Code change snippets
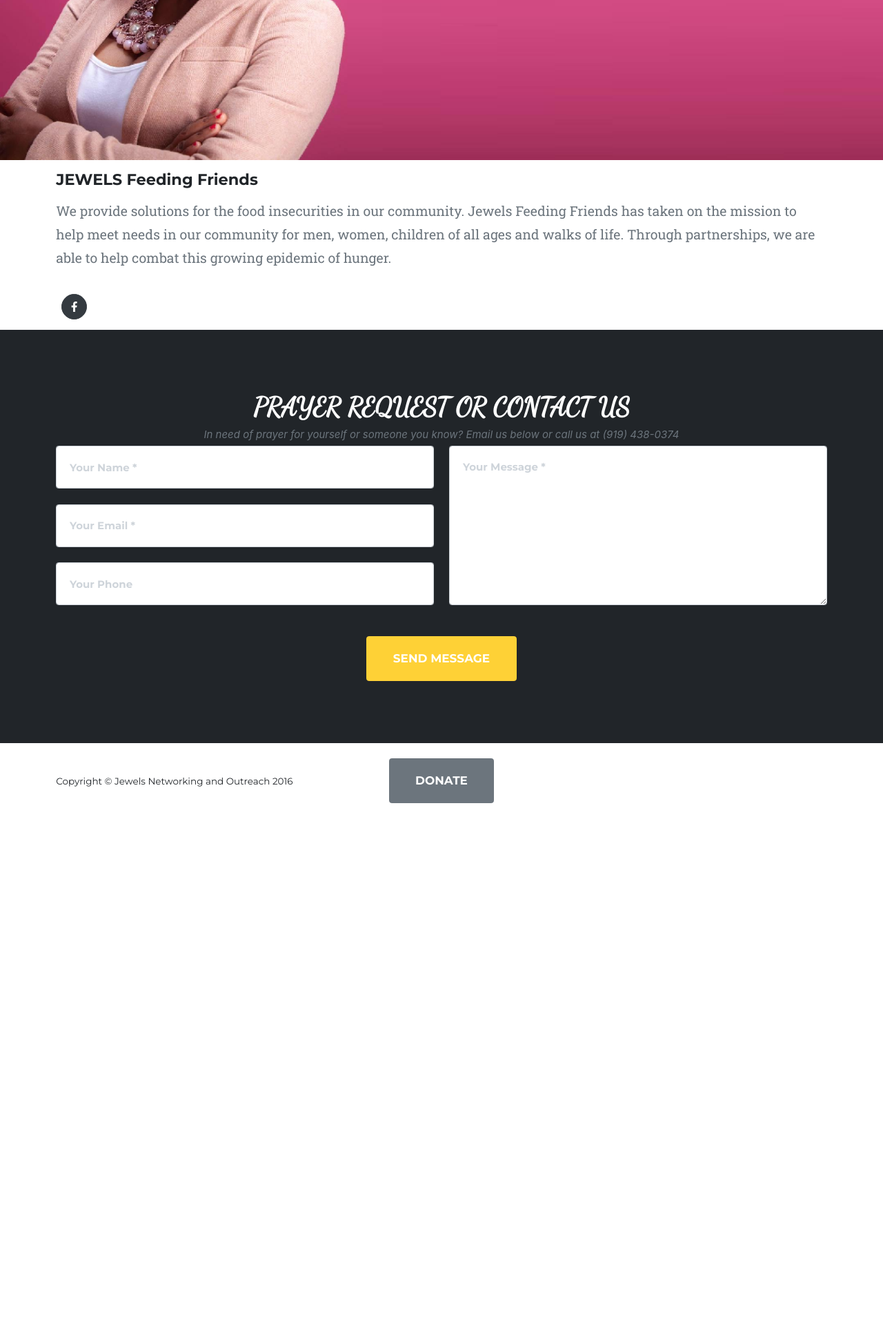
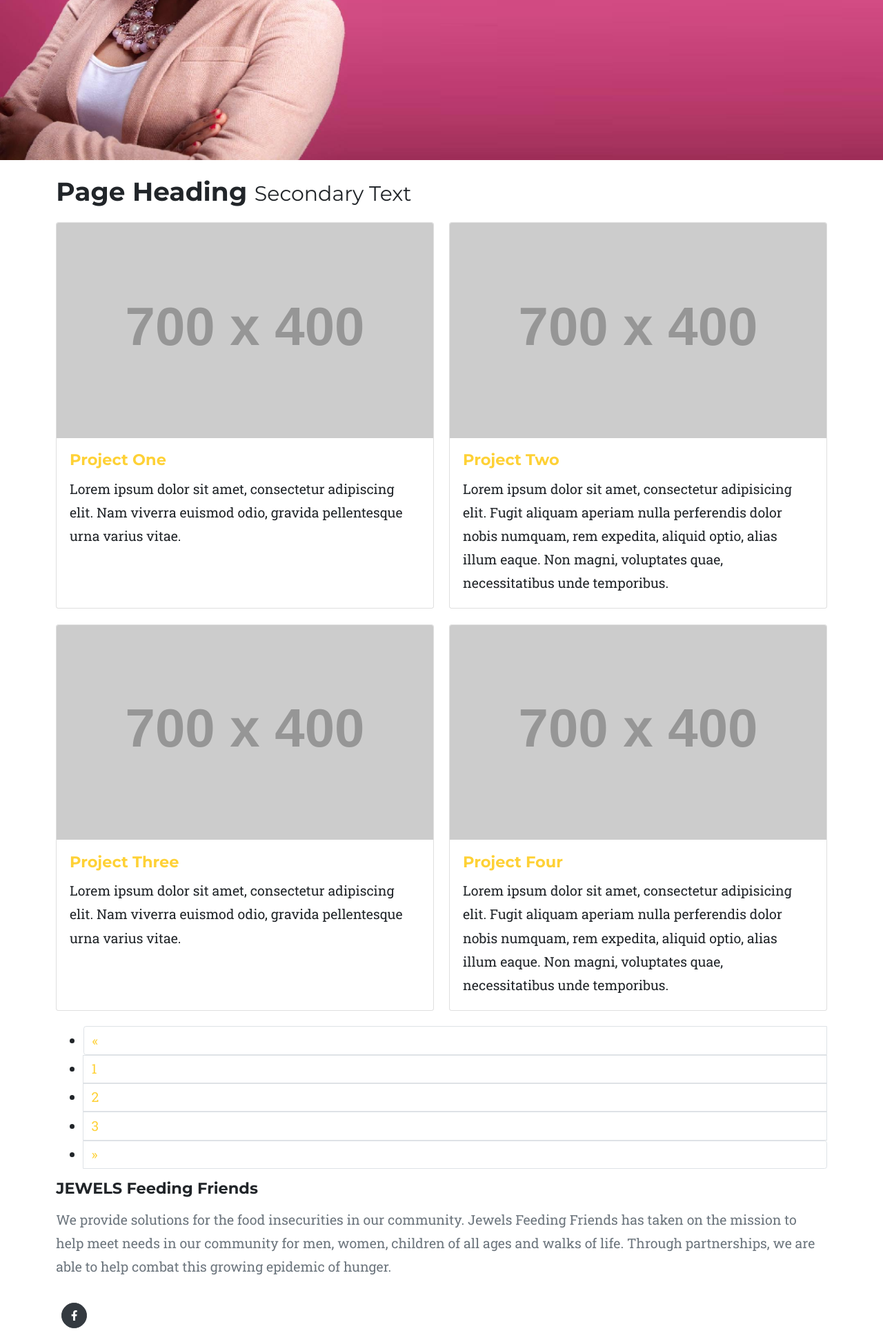
Before and after one commit to lamanaml/jewelsoutreach, a PHP site: page /feedingfriends.php in a window 1280 px wide. Shown: the part 338-2267 px from the top of the page at 69% size. Before the commit the page ends 1502 px from the top, so only its background shows below. Run offline with PHP 8.4, Linux system fonts and the light colour scheme; grey boxes labelled with a size stand in for pictures from a placeholder-image service; some libraries are stand-ins or nearby versions; some web fonts are replaced.

Commit message:
updated cards

```diff
--- a/feedingfriends.php
+++ b/feedingfriends.php
@@ -56,7 +56,88 @@
             </div>
         </header>
         <!-- Services-->
+<div class="container">
 
+  <!-- Page Heading -->
+  <h1 class="my-4">Page Heading
+    <small>Secondary Text</small>
+  </h1>
+
+  <div class="row">
+    <div class="col-lg-6 mb-4">
+      <div class="card h-100">
+        <a href="#"><img class="card-img-top" src="http://placehold.it/700x400" alt=""></a>
+        <div class="card-body">
+          <h4 class="card-title">
+            <a href="#">Project One</a>
+          </h4>
+          <p class="card-text">Lorem ipsum dolor sit amet, consectetur adipiscing elit. Nam viverra euismod odio, gravida pellentesque urna varius vitae.</p>
+        </div>
+      </div>
+    </div>
+    <div class="col-lg-6 mb-4">
+      <div class="card h-100">
+        <a href="#"><img class="card-img-top" src="http://placehold.it/700x400" alt=""></a>
+        <div class="card-body">
+          <h4 class="card-title">
+            <a href="#">Project Two</a>
+          </h4>
+          <p class="card-text">Lorem ipsum dolor sit amet, consectetur adipisicing elit. Fugit aliquam aperiam nulla perferendis dolor nobis numquam, rem expedita, aliquid optio, alias illum eaque. Non magni, voluptates quae, necessitatibus unde temporibus.</p>
+        </div>
+      </div>
+    </div>
+    <div class="col-lg-6 mb-4">
+      <div class="card h-100">
+        <a href="#"><img class="card-img-top" src="http://placehold.it/700x400" alt=""></a>
+        <div class="card-body">
+          <h4 class="card-title">
+            <a href="#">Project Three</a>
+          </h4>
+          <p class="card-text">Lorem ipsum dolor sit amet, consectetur adipiscing elit. Nam viverra euismod odio, gravida pellentesque urna varius vitae.</p>
+        </div>
+      </div>
+    </div>
+    <div class="col-lg-6 mb-4">
+      <div class="card h-100">
+        <a href="#"><img class="card-img-top" src="http://placehold.it/700x400" alt=""></a>
+        <div class="card-body">
+          <h4 class="card-title">
+            <a href="#">Project Four</a>
+          </h4>
+          <p class="card-text">Lorem ipsum dolor sit amet, consectetur adipisicing elit. Fugit aliquam aperiam nulla perferendis dolor nobis numquam, rem expedita, aliquid optio, alias illum eaque. Non magni, voluptates quae, necessitatibus unde temporibus.</p>
+        </div>
+      </div>
+    </div>
+
+  </div>
+  <!-- /.row -->
+
+  <!-- Pagination -->
+  <ul class="pagination justify-content-center">
+    <li class="page-item">
+      <a class="page-link" href="#" aria-label="Previous">
+            <span aria-hidden="true">&laquo;</span>
+            <span class="sr-only">Previous</span>
+          </a>
+    </li>
+    <li class="page-item">
+      <a class="page-link" href="#">1</a>
+    </li>
+    <li class="page-item">
+      <a class="page-link" href="#">2</a>
+    </li>
+    <li class="page-item">
+      <a class="page-link" href="#">3</a>
+    </li>
+    <li class="page-item">
+      <a class="page-link" href="#" aria-label="Next">
+            <span aria-hidden="true">&raquo;</span>
+            <span class="sr-only">Next</span>
+          </a>
+    </li>
+  </ul>
+
+</div>
          <div class="container" > <h4 class="my-3">JEWELS Feeding Friends</h4>
                <p class="text-muted">We provide solutions for the food insecurities in our community. Jewels Feeding Friends has taken on the mission to help meet needs in our community for men, women, children of all ages and walks of life. Through partnerships, we are able to help combat this growing epidemic of hunger. <br/>     <br/> <a class="btn btn-dark btn-social mx-2" href="feedingfriends.html"><i class="fab fa-facebook-f"></i></a></p></div>
          </div>
```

▶ _Required action_: Word for word, copy every line of the data, excluding any pictures.

▶ _Worked solution_:
Before and after one commit to lamanaml/jewelsoutreach, a PHP site: page /feedingfriends.php in a window 1280 px wide. Shown: the part 338-2267 px from the top of the page at 69% size. Before the commit the page ends 1502 px from the top, so only its background shows below. Run offline with PHP 8.4, Linux system fonts and the light colour scheme; grey boxes labelled with a size stand in for pictures from a placeholder-image service; some libraries are stand-ins or nearby versions; some web fonts are replaced.

Commit message:
updated cards

```diff
--- a/feedingfriends.php
+++ b/feedingfriends.php
@@ -56,7 +56,88 @@
             </div>
         </header>
         <!-- Services-->
+<div class="container">
 
+  <!-- Page Heading -->
+  <h1 class="my-4">Page Heading
+    <small>Secondary Text</small>
+  </h1>
+
+  <div class="row">
+    <div class="col-lg-6 mb-4">
+      <div class="card h-100">
+        <a href="#"><img class="card-img-top" src="http://placehold.it/700x400" alt=""></a>
+        <div class="card-body">
+          <h4 class="card-title">
+            <a href="#">Project One</a>
+          </h4>
+          <p class="card-text">Lorem ipsum dolor sit amet, consectetur adipiscing elit. Nam viverra euismod odio, gravida pellentesque urna varius vitae.</p>
+        </div>
+      </div>
+    </div>
+    <div class="col-lg-6 mb-4">
+      <div class="card h-100">
+        <a href="#"><img class="card-img-top" src="http://placehold.it/700x400" alt=""></a>
+        <div class="card-body">
+          <h4 class="card-title">
+            <a href="#">Project Two</a>
+          </h4>
+          <p class="card-text">Lorem ipsum dolor sit amet, consectetur adipisicing elit. Fugit aliquam aperiam nulla perferendis dolor nobis numquam, rem expedita, aliquid optio, alias illum eaque. Non magni, voluptates quae, necessitatibus unde temporibus.</p>
+        </div>
+      </div>
+    </div>
+    <div class="col-lg-6 mb-4">
+      <div class="card h-100">
+        <a href="#"><img class="card-img-top" src="http://placehold.it/700x400" alt=""></a>
+        <div class="card-body">
+          <h4 class="card-title">
+            <a href="#">Project Three</a>
+          </h4>
+          <p class="card-text">Lorem ipsum dolor sit amet, consectetur adipiscing elit. Nam viverra euismod odio, gravida pellentesque urna varius vitae.</p>
+        </div>
+      </div>
+    </div>
+    <div class="col-lg-6 mb-4">
+      <div class="card h-100">
+        <a href="#"><img class="card-img-top" src="http://placehold.it/700x400" alt=""></a>
+        <div class="card-body">
+          <h4 class="card-title">
+            <a href="#">Project Four</a>
+          </h4>
+          <p class="card-text">Lorem ipsum dolor sit amet, consectetur adipisicing elit. Fugit aliquam aperiam nulla perferendis dolor nobis numquam, rem expedita, aliquid optio, alias illum eaque. Non magni, voluptates quae, necessitatibus unde temporibus.</p>
+        </div>
+      </div>
+    </div>
+
+  </div>
+  <!-- /.row -->
+
+  <!-- Pagination -->
+  <ul class="pagination justify-content-center">
+    <li class="page-item">
+      <a class="page-link" href="#" aria-label="Previous">
+            <span aria-hidden="true">&laquo;</span>
+            <span class="sr-only">Previous</span>
+          </a>
+    </li>
+    <li class="page-item">
+      <a class="page-link" href="#">1</a>
+    </li>
+    <li class="page-item">
+      <a class="page-link" href="#">2</a>
+    </li>
+    <li class="page-item">
+      <a class="page-link" href="#">3</a>
+    </li>
+    <li class="page-item">
+      <a class="page-link" href="#" aria-label="Next">
+            <span aria-hidden="true">&raquo;</span>
+            <span class="sr-only">Next</span>
+          </a>
+    </li>
+  </ul>
+
+</div>
          <div class="container" > <h4 class="my-3">JEWELS Feeding Friends</h4>
                <p class="text-muted">We provide solutions for the food insecurities in our community. Jewels Feeding Friends has taken on the mission to help meet needs in our community for men, women, children of all ages and walks of life. Through partnerships, we are able to help combat this growing epidemic of hunger. <br/>     <br/> <a class="btn btn-dark btn-social mx-2" href="feedingfriends.html"><i class="fab fa-facebook-f"></i></a></p></div>
          </div>
```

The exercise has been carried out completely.